Because of Kate, I knew that my diagnosis was not the end of the road, that I would, like her, get well, and stay well.
Kate’s story, and the story of others who have walked in her shoes, needs to be told again and again. Those of us with psychiatric illnesses need to know that there are many, many people who, like Kate, get well, stay well and lead rich, rewarding and valuable lives.
Many of you have read Remembering Kate: A Story of Hope. I have heard that WRAP group facilitators ofter refer to this story when they discuss the first of the Key Concepts of Recovery, Hope, in WRAP groups. I wrote this account of my mother’s life experience because, again and again, when times were most difficult for me, it was recalling this story that let me know that there was hope, that I would get well and stay well, just like she had. It was a beacon for me, a light at the end of the tunnel. Time and time again, it kept me from giving up. And I have heard that it has done the same for many others. A magnificent legacy to an amazing and courageous woman. If you haven’t read this story, I hope you will.
In addition to the message of hope, and the message that you can rebuild your life after years of despair, there are other lessons and “Wellness Tools” that I learned from her experience. I hope they will be helpful to you.
1. Messages of hope help. Dire predictions about the future don’t help and always hurt.
2. Assess your life with supporters and find ways to reduce stress.
3. Talk and talk and talk while being heard by a non-judgemental and supportive listener.
4. Get affirmation and validation from people you trust.
5. Join a support group or a WRAP group. If there is no group in your area, start one.
6. Connect with people whose life experiences are similar to your own (peer support).
7. Stay in touch with people you like and love. Don’t let them disappear from your life from lack of attention.
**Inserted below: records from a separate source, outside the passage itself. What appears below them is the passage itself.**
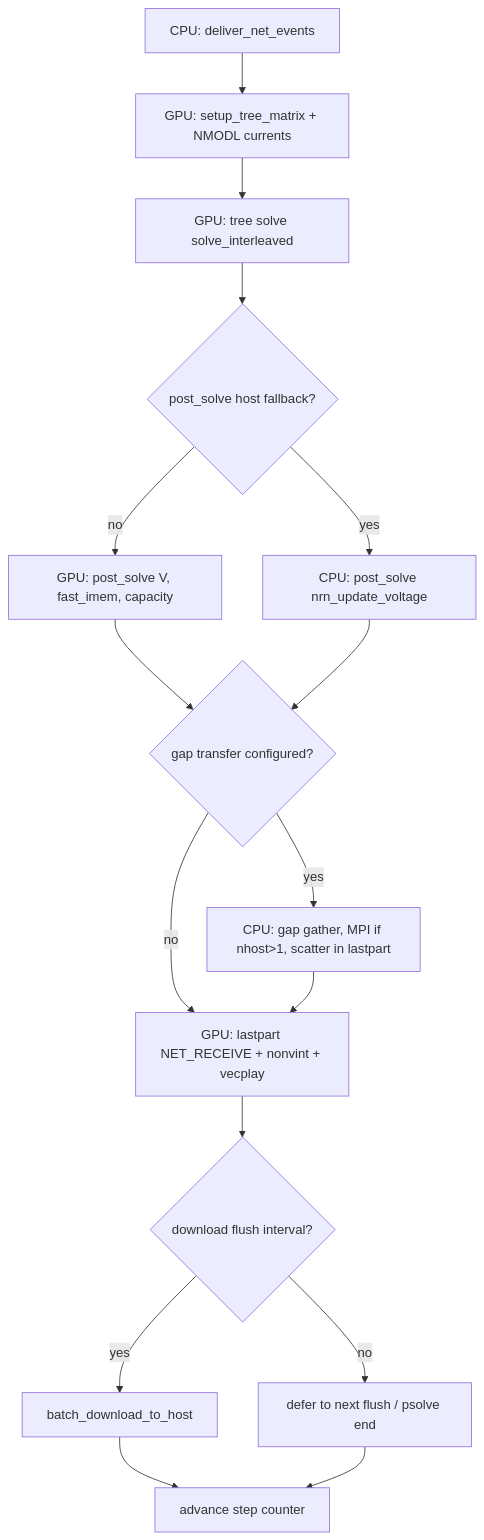
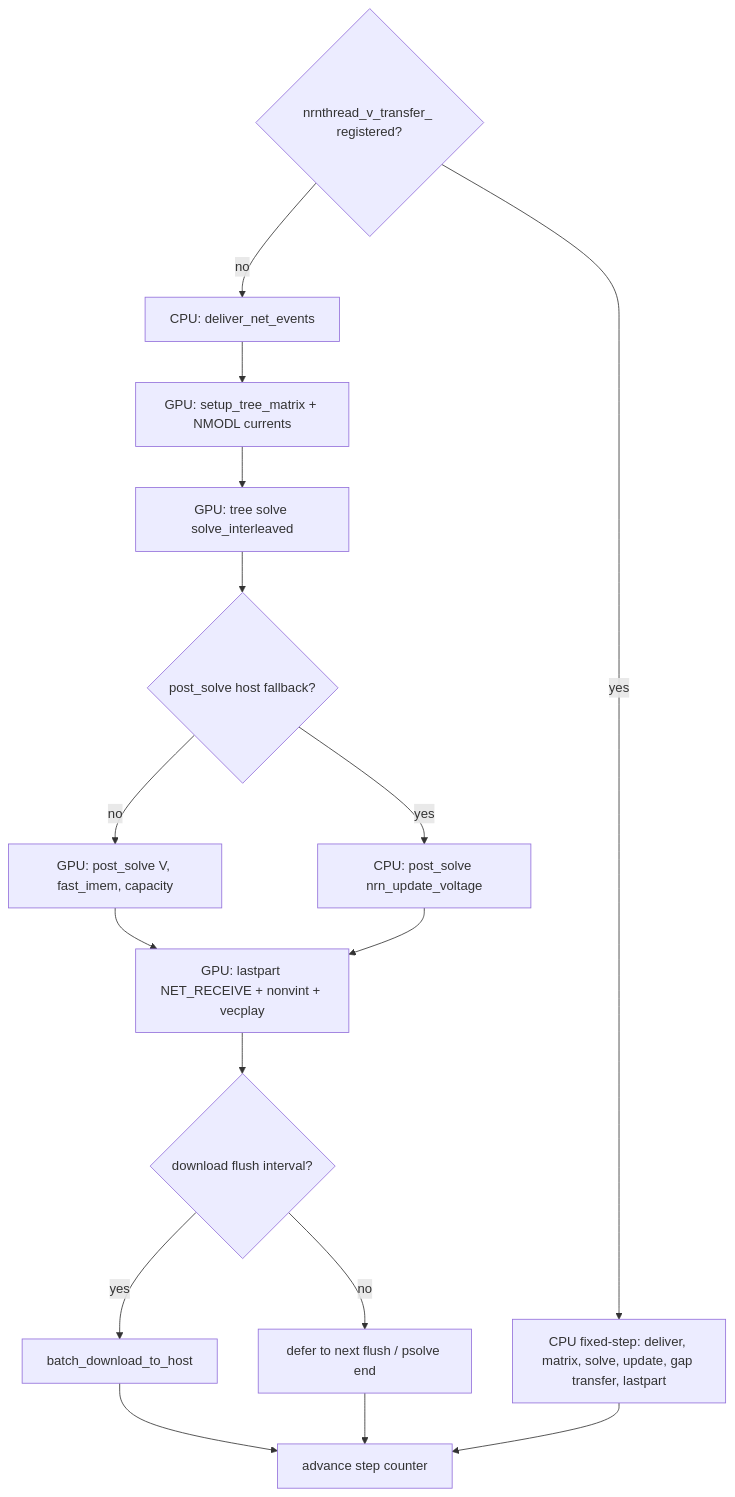
The diagram in docs/dev/native-gpu-fixed-step.rst (neuronsimulator/nrn), drawn with Mermaid before and after one commit. The commit also changed other lines of this file and 7 other files, not shown here.

First line of the commit message:
Document native GPU gap junction CPU fixed-step fallback

```diff
--- a/docs/dev/native-gpu-fixed-step.rst
+++ b/docs/dev/native-gpu-fixed-step.rst
@@ -176,18 +178,19 @@
 .. mermaid::
 
    flowchart TD
-     A[CPU: deliver_net_events] --> B[GPU: setup_tree_matrix + NMODL currents]
+     S{nrnthread_v_transfer_ registered?}
+     S -->|yes| CPUALL[CPU fixed-step: deliver, matrix, solve, update, gap transfer, lastpart]
+     S -->|no| A[CPU: deliver_net_events]
+     A --> B[GPU: setup_tree_matrix + NMODL currents]
      B --> C[GPU: tree solve solve_interleaved]
      C --> D{post_solve host fallback?}
      D -->|no| E[GPU: post_solve V, fast_imem, capacity]
      D -->|yes| F[CPU: post_solve nrn_update_voltage]
-     E --> G{gap transfer configured?}
-     F --> G
-     G -->|yes| H[CPU: gap gather, MPI if nhost>1, scatter in lastpart]
-     G -->|no| I[GPU: lastpart NET_RECEIVE + nonvint + vecplay]
-     H --> I
+     E --> I[GPU: lastpart NET_RECEIVE + nonvint + vecplay]
+     F --> I
      I --> J{download flush interval?}
      J -->|yes| K[batch_download_to_host]
      J -->|no| L[defer to next flush / psolve end]
      K --> M[advance step counter]
      L --> M
+     CPUALL --> M
```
8. Surround yourself with loving and caring family members and friends.
9. If one way of doing things doesn’t work, try a different way.
10. Pleasant comfortable surroundings, not like those in most of the old hospitals and institutions, support recovery.
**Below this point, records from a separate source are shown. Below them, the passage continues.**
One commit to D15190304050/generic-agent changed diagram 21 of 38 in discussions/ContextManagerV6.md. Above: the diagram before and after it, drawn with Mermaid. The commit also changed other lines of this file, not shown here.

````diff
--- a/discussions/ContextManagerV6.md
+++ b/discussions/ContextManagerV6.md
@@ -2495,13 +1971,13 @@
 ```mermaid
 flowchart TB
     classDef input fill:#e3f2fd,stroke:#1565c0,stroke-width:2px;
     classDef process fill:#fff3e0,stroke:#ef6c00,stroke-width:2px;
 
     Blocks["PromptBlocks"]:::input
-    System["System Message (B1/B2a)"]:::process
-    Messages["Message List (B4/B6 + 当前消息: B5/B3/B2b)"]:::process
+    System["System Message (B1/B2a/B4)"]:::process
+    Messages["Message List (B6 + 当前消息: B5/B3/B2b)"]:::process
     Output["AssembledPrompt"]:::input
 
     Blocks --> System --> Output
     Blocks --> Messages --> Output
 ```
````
11. Eat healthy, nourishing foods. Limit your use of alcohol, excessive caffeine, and sugar.
12. Try not to get overtired. If you get overtired, rest.
13. Be careful that our children aren’t feeling that they are responsible for our hard times.